We also explore the natural linkages there are with mindfulness and compassion in Shauna Shapiro's video, How Mindfulness Cultivates Compassion, and her article, Does Mindfulness Make You Compassionate?
In our culture, it can be argued that the person we are least kind to is ourselves, and in Self-Compassion, Farida Zaman points out our tendency to be overly critical of ourselves and describes some ways to cultivate a healthy self-compassion. In the video, Overcoming Objections to Self-Compassion, and in the article, The Five Myths of Self-Compassion, Kristin Neff explores misconceptions about self-compassion, including the belief that motivation requires self-criticism, and the idea that being kinder to ourselves makes us complacent and less effective.
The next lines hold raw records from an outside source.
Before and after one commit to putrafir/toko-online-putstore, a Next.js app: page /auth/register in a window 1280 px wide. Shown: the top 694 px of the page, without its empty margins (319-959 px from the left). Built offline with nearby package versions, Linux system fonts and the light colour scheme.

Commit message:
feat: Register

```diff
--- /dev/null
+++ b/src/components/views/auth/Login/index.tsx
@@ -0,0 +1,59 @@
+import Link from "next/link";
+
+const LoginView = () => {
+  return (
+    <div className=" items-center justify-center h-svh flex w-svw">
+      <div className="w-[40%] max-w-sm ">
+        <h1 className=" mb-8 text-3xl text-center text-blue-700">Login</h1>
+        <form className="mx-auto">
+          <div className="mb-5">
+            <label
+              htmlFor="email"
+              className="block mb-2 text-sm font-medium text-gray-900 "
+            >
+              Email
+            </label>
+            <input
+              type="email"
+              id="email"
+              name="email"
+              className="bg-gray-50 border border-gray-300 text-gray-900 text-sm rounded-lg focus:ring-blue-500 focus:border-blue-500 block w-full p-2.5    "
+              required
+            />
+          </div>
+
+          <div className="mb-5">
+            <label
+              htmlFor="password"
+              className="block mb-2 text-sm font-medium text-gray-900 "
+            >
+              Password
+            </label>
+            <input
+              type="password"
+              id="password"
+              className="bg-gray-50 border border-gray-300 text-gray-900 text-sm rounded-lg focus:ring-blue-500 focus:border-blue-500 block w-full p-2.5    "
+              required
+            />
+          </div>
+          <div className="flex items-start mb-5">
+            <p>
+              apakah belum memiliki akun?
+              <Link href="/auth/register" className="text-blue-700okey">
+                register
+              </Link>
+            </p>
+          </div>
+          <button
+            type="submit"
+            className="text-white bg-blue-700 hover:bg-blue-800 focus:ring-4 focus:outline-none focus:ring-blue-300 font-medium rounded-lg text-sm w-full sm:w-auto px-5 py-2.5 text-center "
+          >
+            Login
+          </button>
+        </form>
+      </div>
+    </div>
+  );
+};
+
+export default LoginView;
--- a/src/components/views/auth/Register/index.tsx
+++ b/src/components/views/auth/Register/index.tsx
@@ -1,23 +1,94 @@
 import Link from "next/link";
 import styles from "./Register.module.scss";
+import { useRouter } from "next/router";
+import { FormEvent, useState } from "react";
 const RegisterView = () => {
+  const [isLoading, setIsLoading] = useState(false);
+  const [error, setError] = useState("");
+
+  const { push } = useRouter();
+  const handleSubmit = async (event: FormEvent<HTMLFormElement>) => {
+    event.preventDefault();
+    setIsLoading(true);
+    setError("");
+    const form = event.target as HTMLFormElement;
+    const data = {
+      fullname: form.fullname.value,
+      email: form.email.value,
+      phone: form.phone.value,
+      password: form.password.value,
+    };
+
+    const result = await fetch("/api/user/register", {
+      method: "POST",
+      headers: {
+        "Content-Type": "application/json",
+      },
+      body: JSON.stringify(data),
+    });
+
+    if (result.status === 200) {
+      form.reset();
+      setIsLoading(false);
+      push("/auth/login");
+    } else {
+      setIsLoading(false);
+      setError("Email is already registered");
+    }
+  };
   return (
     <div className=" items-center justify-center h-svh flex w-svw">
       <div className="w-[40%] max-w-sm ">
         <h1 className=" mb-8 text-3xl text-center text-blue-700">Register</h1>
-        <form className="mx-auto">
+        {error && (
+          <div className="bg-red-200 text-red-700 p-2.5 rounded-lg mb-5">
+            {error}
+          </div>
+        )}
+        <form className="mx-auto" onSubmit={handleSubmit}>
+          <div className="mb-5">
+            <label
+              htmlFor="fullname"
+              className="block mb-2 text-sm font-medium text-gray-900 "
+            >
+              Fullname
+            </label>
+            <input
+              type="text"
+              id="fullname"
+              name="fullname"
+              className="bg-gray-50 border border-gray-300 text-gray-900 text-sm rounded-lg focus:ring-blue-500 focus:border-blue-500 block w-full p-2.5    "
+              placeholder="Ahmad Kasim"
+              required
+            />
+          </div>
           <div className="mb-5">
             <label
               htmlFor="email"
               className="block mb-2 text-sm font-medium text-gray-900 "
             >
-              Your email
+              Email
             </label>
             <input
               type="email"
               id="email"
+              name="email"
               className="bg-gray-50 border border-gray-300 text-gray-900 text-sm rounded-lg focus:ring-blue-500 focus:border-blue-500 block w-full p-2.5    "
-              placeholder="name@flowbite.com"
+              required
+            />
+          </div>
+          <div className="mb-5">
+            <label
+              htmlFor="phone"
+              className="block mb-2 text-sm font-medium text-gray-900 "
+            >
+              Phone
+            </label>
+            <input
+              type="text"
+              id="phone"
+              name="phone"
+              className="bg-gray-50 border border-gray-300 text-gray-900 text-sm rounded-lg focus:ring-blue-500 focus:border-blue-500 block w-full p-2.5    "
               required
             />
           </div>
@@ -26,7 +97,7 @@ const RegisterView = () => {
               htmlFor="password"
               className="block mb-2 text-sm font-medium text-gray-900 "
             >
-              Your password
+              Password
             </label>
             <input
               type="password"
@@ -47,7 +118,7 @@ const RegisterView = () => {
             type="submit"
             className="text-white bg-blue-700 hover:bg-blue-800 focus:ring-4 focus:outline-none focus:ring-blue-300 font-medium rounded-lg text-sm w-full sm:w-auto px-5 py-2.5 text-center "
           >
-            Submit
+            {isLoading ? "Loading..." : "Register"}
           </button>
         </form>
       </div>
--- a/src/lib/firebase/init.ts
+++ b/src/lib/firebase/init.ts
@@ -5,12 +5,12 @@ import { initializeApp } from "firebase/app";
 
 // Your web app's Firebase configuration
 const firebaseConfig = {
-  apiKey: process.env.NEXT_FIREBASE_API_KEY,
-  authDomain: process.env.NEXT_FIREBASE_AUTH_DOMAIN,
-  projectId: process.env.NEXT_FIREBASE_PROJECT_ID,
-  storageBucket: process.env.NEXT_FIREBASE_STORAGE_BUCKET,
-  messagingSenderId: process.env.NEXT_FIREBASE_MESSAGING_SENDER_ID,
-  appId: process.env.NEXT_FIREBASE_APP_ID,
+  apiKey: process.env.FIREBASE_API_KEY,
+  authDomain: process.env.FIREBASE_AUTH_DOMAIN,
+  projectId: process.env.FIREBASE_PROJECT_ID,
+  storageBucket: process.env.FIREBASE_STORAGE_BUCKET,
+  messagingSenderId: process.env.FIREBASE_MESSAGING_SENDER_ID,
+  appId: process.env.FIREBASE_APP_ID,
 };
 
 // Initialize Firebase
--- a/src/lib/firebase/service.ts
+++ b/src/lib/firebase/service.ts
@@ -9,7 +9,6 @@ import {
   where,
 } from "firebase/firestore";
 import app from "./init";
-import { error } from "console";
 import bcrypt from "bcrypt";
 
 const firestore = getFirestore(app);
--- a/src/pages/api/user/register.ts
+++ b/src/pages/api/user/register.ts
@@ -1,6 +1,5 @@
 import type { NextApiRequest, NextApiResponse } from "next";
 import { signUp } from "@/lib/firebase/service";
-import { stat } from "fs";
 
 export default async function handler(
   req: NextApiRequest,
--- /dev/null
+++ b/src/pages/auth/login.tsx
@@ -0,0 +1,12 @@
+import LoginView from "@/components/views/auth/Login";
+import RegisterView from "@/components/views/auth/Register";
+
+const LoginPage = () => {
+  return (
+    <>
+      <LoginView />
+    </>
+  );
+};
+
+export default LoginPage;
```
In keeping with this theme, we introduce the Lovingkindness Meditation, which we suggest you try at least once this week. It is a shorter practice (13 min), so when you do this meditation, you can extend it for another 17 minutes to give yourself a full 30 minutes on that day. Or, if you'd like to extend a bit of lovingkindess to yourself(!), you can stop at the end of the 13 minute meditation.
For the formal practice this week, you can choose between any of the three main practices you've experienced so far: Body Scan, Sitting Meditation, Yoga, including at least one day of the Lovingkindness meditation.
For the informal practice, on any given day, you may choose any of the practices you've experienced so far (e.g., simple awareness, mindful eating, STOP, Soften-Soothe-Allow) and enter your experience on the practice sheet.
The Evolutionary Roots of Compassion by Dacher Keltner [4 min]
Cultivating Altruism by Matthieu Ricard [18 min]
How Mindfulness Cultivates Compassion by Shauna Shapiro [16 min]
Overcoming Objections to Self-Compassion video by Kristin Neff [12 min]
Formal Practice [PDF] [or WORD format] - Body Scan, Sitting, Yoga (+ Lovingkindness)
Informal Practice [PDF] [or WORD format] - Any (Simple Awareness, Mindful Eating, STOP, Soften..., etc.)
Supplementary materials related to this week's topic
The Mindful Path to Self-Compassion book by Christopher Germer
Compassionate Ethics in Difficult Times video by the Dalai Lama [11 min]
First, Forgive Yourself interview of Tara Brach by Tej Rae
Universal Compassion video by Sylvia Boorstein and Sharon Salzberg [10 min]
Unconditional Love video by Tara Brach [29 min]
Mindfulness and Self-Compassion video by Kristin Neff [21 min]
Making Friends with Yourself article based on Pema Chodron's "4 Keys to Waking Up"
NOTE: If you are compiling a manual based on the suggestions in MBSR Manual, you would print a copy of this page as well as the Readings and Practice Sheets given above. For a version of this page which has been reformatted for your manual go to the printer-ready version of this page.
- Henry W. Longfellow
Break the chain today. Meet anger with sympathy, contempt with compassion, cruelty with kindness. Greet grimaces with smiles. Forgive and forget about finding fault. Love is the weapon of the future.
- Yehuda Berg
To love our neighbors as we love ourselves means also to love ourselves as we love our neighbors. It means to treat ourselves with as much kindness and understanding as we would the person next door who is in trouble.
- Frederick Buechner